## Your goal
Please output the entries below exactly as they are.

Top of Data to process

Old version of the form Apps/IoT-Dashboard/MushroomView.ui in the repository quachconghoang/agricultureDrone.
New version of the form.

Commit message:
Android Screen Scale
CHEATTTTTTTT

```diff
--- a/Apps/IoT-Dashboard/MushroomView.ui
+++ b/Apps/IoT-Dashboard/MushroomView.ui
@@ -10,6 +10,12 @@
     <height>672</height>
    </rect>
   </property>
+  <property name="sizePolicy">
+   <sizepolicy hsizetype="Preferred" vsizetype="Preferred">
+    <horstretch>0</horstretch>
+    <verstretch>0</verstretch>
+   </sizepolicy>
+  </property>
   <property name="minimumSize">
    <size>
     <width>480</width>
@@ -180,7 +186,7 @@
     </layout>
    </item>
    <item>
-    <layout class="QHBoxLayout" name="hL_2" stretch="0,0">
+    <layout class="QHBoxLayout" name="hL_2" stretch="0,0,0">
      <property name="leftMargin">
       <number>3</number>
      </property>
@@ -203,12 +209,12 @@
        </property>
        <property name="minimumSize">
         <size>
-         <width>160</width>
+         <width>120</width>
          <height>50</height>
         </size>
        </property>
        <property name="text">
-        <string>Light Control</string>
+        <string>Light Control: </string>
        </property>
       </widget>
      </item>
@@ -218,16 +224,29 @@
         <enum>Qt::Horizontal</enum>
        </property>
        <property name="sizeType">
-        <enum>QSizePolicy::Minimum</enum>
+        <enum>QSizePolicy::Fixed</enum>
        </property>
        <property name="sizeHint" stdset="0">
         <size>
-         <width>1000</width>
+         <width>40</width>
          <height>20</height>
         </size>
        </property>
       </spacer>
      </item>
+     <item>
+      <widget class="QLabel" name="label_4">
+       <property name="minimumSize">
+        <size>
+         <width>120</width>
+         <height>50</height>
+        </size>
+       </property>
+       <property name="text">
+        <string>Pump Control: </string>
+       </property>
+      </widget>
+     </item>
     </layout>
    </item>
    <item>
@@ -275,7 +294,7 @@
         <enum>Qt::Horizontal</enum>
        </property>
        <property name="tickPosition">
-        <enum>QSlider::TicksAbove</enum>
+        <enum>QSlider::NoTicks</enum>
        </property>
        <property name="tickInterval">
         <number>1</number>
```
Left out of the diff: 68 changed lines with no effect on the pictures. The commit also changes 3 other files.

Bottom of Data to process

## Response to the task
Old version of the form Apps/IoT-Dashboard/MushroomView.ui in the repository quachconghoang/agricultureDrone.
New version of the form.

Commit message:
Android Screen Scale
CHEATTTTTTTT

```diff
--- a/Apps/IoT-Dashboard/MushroomView.ui
+++ b/Apps/IoT-Dashboard/MushroomView.ui
@@ -10,6 +10,12 @@
     <height>672</height>
    </rect>
   </property>
+  <property name="sizePolicy">
+   <sizepolicy hsizetype="Preferred" vsizetype="Preferred">
+    <horstretch>0</horstretch>
+    <verstretch>0</verstretch>
+   </sizepolicy>
+  </property>
   <property name="minimumSize">
    <size>
     <width>480</width>
@@ -180,7 +186,7 @@
     </layout>
    </item>
    <item>
-    <layout class="QHBoxLayout" name="hL_2" stretch="0,0">
+    <layout class="QHBoxLayout" name="hL_2" stretch="0,0,0">
      <property name="leftMargin">
       <number>3</number>
      </property>
@@ -203,12 +209,12 @@
        </property>
        <property name="minimumSize">
         <size>
-         <width>160</width>
+         <width>120</width>
          <height>50</height>
         </size>
        </property>
        <property name="text">
-        <string>Light Control</string>
+        <string>Light Control: </string>
        </property>
       </widget>
      </item>
@@ -218,16 +224,29 @@
         <enum>Qt::Horizontal</enum>
        </property>
        <property name="sizeType">
-        <enum>QSizePolicy::Minimum</enum>
+        <enum>QSizePolicy::Fixed</enum>
        </property>
        <property name="sizeHint" stdset="0">
         <size>
-         <width>1000</width>
+         <width>40</width>
          <height>20</height>
         </size>
        </property>
       </spacer>
      </item>
+     <item>
+      <widget class="QLabel" name="label_4">
+       <property name="minimumSize">
+        <size>
+         <width>120</width>
+         <height>50</height>
+        </size>
+       </property>
+       <property name="text">
+        <string>Pump Control: </string>
+       </property>
+      </widget>
+     </item>
     </layout>
    </item>
    <item>
@@ -275,7 +294,7 @@
         <enum>Qt::Horizontal</enum>
        </property>
        <property name="tickPosition">
-        <enum>QSlider::TicksAbove</enum>
+        <enum>QSlider::NoTicks</enum>
        </property>
        <property name="tickInterval">
         <number>1</number>
```
Left out of the diff: 68 changed lines with no effect on the pictures. The commit also changes 3 other files.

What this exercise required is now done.